(7/95) Inter-examiner reproducibility of tests and criteria for generalized joint hypermobility and benign joint hypermobility syndrome.
OBJECTIVE: To test the reproducibility of tests and criteria for generalized joint hypermobility (GJH) and benign joint hypermobility syndrome (BJHS). METHODS: A standardized protocol for clinical reproducibility studies was followed using a three-phase study (with a training, an overall agreement and a test phase). An overall agreement of at least 0.80 was required to proceed to the test phase. Phases 1, 2 and 3 used 14 patients (with varying degrees of hypermobility), 20 patients (50% cases) and 40 patients (50% cases), respectively. The inclusion criterion for cases was hypermobility (patients with Ehlers-Danlos Syndrome or BJHS) and for controls, non-hypermobility (patients with shoulder and/or back pain); patients were selected from patients' files (phases 1 and 2) or included consecutively from our outpatient clinic (phase 3). RESULTS: The overall agreement in phase 2 was 0.95 for GJH and 0.90 for BJHS. Reproducibility for diagnosing GJH and BJHS in phase 3 showed kappa values of 0.74 and 0.84, respectively. Kappa in the Beighton tests for diagnosing GJH (currently or historically) was generally above 0.80, except for the fifth fingers and elbows (> or = 0.60). In the Brighton tests for diagnosing BJHS, kappa was above 0.73, except for the skin signs (0.63). Lowest kappa was found in the Rotes-Querol tests, where it was > or = 0.57, except for the right shoulder (0.31). CONCLUSION: We found a good-to-excellent reproducibility of tests and criteria for GJH and BJHS. Future research on the validity of the tests and criteria for joint hypermobility is urgently needed. (+info)

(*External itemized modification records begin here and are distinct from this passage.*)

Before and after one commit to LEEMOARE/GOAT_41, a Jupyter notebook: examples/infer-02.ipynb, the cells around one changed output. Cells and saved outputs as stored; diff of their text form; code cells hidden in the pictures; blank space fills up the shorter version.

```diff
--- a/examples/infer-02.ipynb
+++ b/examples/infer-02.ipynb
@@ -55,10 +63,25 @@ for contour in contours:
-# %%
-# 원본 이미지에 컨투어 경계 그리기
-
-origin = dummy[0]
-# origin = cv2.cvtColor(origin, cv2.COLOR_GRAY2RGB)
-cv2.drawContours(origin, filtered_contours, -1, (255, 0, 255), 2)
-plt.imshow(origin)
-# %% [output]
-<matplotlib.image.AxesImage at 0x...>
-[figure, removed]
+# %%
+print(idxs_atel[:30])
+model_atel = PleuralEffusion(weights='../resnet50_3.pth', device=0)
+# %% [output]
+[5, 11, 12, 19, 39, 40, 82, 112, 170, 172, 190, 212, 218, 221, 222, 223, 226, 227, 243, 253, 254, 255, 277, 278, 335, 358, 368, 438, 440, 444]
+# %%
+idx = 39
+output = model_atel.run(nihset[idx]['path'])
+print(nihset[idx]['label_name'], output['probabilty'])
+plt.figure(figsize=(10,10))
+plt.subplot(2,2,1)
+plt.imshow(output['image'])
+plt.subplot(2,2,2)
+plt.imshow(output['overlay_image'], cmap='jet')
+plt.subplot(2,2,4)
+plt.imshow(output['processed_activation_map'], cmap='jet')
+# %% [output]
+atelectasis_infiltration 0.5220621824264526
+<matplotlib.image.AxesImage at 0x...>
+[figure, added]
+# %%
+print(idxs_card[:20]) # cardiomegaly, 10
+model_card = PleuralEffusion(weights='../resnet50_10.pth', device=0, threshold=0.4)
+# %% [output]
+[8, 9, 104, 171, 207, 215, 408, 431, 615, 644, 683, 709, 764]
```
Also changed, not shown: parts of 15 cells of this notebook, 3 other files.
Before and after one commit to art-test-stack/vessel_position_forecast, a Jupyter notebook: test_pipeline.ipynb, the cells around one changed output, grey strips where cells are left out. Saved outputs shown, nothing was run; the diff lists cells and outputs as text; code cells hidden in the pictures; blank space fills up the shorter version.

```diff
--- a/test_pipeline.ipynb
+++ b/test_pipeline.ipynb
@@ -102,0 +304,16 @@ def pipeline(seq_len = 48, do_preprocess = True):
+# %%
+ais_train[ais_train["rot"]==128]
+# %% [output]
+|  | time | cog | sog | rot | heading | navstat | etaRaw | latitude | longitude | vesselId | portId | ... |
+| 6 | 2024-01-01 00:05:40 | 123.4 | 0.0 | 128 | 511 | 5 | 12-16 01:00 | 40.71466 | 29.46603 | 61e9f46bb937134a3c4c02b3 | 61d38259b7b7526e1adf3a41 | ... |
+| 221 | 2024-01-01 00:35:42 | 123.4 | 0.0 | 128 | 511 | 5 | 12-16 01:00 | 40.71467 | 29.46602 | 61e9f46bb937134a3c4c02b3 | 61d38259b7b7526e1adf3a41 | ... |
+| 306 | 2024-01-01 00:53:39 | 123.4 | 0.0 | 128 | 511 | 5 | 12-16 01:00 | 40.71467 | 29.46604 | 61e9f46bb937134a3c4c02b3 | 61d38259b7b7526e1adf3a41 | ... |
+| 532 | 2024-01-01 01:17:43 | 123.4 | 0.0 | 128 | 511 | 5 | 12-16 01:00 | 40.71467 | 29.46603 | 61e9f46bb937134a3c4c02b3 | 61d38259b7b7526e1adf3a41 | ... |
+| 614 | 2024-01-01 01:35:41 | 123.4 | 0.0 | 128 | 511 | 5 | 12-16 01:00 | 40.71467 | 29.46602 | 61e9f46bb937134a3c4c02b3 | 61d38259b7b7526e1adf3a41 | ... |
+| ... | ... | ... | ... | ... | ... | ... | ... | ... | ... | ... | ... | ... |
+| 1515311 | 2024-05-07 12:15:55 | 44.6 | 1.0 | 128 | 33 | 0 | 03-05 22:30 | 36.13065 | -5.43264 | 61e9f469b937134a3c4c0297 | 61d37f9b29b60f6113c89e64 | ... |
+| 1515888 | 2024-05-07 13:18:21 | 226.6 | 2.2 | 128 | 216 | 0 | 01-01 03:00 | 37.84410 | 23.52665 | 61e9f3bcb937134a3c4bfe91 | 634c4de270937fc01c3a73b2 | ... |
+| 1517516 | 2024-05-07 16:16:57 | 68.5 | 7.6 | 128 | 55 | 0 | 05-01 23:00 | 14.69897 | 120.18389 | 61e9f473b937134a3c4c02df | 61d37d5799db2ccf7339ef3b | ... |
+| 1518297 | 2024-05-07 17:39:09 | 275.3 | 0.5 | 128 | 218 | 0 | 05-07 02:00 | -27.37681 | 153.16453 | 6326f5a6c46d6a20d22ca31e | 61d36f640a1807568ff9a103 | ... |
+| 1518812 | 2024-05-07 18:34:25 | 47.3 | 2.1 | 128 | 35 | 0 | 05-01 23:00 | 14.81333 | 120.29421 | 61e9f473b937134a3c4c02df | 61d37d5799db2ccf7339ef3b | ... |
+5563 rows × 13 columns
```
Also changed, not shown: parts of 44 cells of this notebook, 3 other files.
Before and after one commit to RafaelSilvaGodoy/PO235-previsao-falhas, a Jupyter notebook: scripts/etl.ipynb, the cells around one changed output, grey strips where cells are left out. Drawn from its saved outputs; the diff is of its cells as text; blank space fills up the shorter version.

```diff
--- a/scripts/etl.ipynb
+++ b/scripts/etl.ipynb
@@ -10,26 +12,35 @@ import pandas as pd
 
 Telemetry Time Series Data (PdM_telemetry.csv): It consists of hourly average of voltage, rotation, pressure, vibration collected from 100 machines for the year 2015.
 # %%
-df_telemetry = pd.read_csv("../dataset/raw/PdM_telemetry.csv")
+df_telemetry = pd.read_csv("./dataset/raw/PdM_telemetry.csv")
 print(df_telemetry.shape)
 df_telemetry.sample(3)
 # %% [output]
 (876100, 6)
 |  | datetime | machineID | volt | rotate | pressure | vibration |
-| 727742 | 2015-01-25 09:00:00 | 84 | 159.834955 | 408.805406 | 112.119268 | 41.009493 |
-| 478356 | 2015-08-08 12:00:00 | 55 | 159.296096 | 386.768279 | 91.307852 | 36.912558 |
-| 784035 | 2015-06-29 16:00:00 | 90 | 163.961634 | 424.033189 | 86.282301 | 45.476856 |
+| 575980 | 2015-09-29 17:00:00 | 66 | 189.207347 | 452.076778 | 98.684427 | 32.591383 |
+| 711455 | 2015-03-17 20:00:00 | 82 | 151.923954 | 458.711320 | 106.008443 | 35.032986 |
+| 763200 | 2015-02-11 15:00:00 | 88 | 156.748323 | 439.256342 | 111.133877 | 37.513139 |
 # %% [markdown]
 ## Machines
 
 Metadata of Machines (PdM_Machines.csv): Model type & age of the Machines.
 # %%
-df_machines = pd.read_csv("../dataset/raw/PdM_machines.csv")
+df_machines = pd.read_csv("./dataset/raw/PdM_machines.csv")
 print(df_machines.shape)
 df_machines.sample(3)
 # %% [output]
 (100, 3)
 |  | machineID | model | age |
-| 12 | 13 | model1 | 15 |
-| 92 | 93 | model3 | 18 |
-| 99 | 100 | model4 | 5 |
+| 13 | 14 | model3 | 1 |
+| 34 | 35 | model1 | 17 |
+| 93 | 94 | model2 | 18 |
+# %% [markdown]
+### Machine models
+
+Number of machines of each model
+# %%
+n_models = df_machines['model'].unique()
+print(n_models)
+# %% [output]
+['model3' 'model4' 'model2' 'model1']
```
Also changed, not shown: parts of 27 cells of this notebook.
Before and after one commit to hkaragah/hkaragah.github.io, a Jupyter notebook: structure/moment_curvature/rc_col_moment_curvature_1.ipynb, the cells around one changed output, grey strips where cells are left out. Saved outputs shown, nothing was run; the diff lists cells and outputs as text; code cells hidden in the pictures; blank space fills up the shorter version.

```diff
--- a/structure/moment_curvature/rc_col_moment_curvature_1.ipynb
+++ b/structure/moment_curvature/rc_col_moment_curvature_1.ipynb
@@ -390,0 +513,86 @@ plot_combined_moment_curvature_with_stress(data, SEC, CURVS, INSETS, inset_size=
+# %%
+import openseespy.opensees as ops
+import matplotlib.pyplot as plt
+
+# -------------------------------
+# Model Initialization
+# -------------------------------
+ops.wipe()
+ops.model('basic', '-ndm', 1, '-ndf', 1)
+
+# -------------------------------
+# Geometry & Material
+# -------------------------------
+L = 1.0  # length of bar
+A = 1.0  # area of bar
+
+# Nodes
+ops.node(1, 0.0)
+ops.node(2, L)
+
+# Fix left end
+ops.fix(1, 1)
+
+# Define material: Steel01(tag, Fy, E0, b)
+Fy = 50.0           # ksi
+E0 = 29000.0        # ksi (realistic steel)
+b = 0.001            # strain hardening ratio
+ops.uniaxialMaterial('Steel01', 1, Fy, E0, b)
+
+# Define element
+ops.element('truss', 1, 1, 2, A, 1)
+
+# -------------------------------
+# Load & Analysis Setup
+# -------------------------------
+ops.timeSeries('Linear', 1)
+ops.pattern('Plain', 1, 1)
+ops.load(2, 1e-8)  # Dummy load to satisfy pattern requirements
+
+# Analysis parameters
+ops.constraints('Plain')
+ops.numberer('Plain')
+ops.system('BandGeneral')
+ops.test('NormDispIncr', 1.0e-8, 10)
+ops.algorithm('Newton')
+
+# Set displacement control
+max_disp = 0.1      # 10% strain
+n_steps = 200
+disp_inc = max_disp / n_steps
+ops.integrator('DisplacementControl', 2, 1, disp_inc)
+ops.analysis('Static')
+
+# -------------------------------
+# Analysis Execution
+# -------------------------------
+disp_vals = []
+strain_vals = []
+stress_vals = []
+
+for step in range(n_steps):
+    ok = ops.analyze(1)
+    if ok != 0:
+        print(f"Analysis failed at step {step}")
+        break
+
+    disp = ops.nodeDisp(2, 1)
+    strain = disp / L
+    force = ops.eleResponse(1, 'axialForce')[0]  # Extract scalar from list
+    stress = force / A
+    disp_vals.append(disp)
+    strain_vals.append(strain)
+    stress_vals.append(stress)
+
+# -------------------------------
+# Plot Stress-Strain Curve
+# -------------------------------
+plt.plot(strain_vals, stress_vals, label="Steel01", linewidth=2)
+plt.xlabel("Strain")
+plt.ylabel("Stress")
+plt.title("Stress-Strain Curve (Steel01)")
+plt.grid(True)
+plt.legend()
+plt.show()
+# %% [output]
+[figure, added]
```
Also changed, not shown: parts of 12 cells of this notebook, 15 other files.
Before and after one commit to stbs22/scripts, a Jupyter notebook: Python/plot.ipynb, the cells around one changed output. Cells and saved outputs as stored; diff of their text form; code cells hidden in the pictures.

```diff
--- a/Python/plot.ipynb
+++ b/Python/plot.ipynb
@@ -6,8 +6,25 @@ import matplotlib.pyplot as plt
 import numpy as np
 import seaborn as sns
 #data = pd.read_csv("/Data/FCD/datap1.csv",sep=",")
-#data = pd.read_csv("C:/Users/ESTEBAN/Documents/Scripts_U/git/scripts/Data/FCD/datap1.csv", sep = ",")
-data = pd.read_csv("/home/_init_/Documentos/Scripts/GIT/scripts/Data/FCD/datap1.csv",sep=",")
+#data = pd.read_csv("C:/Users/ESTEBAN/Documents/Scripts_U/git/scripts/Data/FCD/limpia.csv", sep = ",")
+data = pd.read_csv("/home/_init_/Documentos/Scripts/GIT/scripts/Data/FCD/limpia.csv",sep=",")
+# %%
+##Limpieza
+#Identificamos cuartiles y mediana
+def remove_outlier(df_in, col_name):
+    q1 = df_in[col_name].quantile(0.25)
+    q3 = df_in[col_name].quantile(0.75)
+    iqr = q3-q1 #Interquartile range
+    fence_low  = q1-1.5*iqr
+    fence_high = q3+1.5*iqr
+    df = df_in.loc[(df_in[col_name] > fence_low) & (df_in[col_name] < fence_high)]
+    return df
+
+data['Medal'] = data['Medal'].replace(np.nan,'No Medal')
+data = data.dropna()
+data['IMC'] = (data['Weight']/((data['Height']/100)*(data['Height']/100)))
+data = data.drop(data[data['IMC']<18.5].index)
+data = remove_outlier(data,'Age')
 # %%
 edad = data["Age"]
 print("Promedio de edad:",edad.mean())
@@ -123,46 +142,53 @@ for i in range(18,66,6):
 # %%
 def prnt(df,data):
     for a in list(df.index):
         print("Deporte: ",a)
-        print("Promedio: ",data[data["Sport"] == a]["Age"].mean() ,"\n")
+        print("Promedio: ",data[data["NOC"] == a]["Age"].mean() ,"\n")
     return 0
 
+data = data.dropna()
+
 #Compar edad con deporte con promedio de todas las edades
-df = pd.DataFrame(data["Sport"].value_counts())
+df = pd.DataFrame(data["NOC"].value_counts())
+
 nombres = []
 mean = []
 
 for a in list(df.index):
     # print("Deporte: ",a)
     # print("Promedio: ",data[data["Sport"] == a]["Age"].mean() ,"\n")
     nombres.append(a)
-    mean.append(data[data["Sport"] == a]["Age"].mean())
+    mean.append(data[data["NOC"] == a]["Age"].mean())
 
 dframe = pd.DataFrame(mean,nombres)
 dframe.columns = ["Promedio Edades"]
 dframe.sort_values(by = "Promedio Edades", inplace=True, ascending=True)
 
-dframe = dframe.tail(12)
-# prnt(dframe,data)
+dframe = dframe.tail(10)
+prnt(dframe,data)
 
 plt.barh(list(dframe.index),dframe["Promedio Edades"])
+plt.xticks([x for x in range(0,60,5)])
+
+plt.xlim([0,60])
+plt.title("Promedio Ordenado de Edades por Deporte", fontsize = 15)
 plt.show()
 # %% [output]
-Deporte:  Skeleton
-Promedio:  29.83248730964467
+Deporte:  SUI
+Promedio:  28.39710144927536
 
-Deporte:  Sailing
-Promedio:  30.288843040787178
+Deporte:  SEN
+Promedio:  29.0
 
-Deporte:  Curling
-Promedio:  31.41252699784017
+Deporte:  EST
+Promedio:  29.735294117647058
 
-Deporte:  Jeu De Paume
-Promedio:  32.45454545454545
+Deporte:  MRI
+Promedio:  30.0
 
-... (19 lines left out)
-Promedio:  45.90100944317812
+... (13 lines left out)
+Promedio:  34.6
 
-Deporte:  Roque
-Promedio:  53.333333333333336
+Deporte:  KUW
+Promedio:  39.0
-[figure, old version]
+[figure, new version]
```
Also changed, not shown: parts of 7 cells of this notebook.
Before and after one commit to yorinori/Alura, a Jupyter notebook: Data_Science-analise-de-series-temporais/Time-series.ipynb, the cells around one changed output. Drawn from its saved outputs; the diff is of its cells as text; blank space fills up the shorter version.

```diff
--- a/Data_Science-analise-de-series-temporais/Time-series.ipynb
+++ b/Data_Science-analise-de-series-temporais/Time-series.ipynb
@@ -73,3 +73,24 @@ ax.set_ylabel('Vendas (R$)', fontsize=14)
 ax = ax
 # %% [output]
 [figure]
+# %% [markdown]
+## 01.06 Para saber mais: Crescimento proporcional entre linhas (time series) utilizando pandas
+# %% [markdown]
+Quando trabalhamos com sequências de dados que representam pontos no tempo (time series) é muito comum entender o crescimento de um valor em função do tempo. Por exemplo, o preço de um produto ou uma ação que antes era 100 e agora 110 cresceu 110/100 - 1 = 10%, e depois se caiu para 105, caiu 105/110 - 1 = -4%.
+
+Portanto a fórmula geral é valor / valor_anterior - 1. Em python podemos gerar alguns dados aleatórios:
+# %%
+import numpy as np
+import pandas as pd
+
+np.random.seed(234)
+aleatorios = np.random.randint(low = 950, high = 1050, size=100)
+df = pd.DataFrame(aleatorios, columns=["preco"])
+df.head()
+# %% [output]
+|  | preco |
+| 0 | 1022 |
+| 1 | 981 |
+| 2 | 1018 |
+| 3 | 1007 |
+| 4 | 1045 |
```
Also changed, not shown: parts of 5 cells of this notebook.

(8/95) Relationships among severity of osteonecrosis, pain, range of motion, and functional mobility in children, adolescents, and young adults with acute lymphoblastic leukemia.